The BBC on Monday cited a recent study about child abuse surging in the Philippines during the Wuhan coronavirus pandemic as disturbing evidence of a problem that may have metastasized around the world.
The study was prepared by Save the Children and the United Nations Children’s Fund (UNICEF). UNICEF has previously reported on the “high prevalence of physical, psychological, sexual, and online violence committed on Filipino children.”
The trend appears to have grown steadily worse over the past decade and took an especially alarming turn during the pandemic. UNICEF noted the age of consent in the Philippines is only 12, one of the lowest in the world, and parts of the Philippines have experienced natural disasters and bouts of armed conflict that make children “more vulnerable to violence, trafficking, and stress.”
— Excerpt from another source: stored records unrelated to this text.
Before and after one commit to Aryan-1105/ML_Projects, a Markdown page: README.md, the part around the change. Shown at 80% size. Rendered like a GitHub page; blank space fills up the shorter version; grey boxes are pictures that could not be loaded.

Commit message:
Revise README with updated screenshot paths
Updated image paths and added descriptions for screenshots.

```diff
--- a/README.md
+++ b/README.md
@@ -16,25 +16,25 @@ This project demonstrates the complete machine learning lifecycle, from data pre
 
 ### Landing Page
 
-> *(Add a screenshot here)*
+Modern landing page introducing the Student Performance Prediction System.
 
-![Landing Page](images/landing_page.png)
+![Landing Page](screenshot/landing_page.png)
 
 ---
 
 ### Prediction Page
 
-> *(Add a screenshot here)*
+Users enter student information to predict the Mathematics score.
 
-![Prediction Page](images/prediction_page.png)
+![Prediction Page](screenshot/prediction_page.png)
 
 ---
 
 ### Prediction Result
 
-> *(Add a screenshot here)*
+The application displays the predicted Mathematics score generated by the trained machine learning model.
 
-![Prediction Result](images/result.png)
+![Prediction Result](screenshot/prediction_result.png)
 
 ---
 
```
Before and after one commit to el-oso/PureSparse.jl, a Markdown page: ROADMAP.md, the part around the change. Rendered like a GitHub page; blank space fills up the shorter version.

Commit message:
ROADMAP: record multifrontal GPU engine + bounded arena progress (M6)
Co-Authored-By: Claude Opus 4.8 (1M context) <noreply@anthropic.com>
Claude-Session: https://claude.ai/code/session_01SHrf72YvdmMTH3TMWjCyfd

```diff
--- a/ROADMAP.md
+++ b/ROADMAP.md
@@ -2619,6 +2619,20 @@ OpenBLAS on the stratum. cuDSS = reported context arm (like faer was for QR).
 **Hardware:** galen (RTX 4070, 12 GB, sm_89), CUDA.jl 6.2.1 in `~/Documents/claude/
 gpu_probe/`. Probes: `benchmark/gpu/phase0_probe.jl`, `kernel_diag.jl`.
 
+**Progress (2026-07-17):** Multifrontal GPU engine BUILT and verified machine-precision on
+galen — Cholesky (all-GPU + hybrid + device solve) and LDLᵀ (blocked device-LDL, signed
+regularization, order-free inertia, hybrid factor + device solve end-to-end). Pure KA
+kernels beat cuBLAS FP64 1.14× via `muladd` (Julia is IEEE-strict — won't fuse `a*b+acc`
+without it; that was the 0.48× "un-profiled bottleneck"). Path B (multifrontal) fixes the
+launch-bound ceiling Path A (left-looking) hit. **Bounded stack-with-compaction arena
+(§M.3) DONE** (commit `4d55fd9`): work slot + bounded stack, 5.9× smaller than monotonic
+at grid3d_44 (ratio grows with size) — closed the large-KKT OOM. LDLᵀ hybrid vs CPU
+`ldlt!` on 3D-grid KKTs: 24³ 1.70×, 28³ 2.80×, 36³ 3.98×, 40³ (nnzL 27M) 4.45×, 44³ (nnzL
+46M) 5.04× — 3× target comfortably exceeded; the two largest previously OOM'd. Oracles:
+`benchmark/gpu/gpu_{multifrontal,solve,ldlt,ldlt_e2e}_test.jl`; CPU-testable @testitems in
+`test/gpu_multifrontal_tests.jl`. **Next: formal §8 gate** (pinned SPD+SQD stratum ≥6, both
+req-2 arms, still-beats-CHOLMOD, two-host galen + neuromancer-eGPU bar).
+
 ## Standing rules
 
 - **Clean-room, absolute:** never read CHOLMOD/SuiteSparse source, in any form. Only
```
In July 2021, UNICEF said the Philippines “has emerged as the center of child sex abuse materials production in the world, with 80% of Filipino children vulnerable to online sexual abuse, some facilitated even by their own parents.”
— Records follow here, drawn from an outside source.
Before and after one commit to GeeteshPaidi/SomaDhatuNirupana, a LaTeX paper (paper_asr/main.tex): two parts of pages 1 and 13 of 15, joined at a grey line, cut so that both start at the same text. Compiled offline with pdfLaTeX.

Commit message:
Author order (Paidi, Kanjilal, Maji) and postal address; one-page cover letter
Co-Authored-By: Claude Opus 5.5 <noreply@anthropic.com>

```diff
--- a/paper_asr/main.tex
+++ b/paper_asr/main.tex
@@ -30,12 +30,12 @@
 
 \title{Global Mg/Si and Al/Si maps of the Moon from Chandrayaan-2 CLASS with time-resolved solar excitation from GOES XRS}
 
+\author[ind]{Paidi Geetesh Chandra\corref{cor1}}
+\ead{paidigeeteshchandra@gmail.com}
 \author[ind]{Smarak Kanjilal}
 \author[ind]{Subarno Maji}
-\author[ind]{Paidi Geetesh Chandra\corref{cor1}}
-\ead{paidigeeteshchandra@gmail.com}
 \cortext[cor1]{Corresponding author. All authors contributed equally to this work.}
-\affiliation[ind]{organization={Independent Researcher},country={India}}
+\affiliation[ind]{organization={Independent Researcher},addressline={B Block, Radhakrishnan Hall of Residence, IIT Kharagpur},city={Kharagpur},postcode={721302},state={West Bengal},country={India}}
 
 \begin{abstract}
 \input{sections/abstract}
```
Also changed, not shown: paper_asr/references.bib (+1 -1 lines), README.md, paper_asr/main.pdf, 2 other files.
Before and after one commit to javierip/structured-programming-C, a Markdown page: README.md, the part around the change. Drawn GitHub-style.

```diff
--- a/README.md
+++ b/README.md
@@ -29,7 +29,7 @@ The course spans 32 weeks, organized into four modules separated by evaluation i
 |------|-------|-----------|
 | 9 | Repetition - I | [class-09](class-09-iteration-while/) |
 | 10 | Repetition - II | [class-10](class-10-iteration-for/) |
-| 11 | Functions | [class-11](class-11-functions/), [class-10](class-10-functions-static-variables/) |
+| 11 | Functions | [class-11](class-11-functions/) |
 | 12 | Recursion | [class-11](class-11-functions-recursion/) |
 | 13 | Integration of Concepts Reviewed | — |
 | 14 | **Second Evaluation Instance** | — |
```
In addition to the above-mentioned low age of consent — or, as the July 2021 report more broadly described it, the “absence of perceived conflict between sexual exploitation and significant social norms” — the Philippines also features low levels of computer literacy, easy access to Internet technology, and “well-established financial transaction facilities” to handle the commercial end of child sexual exploitation.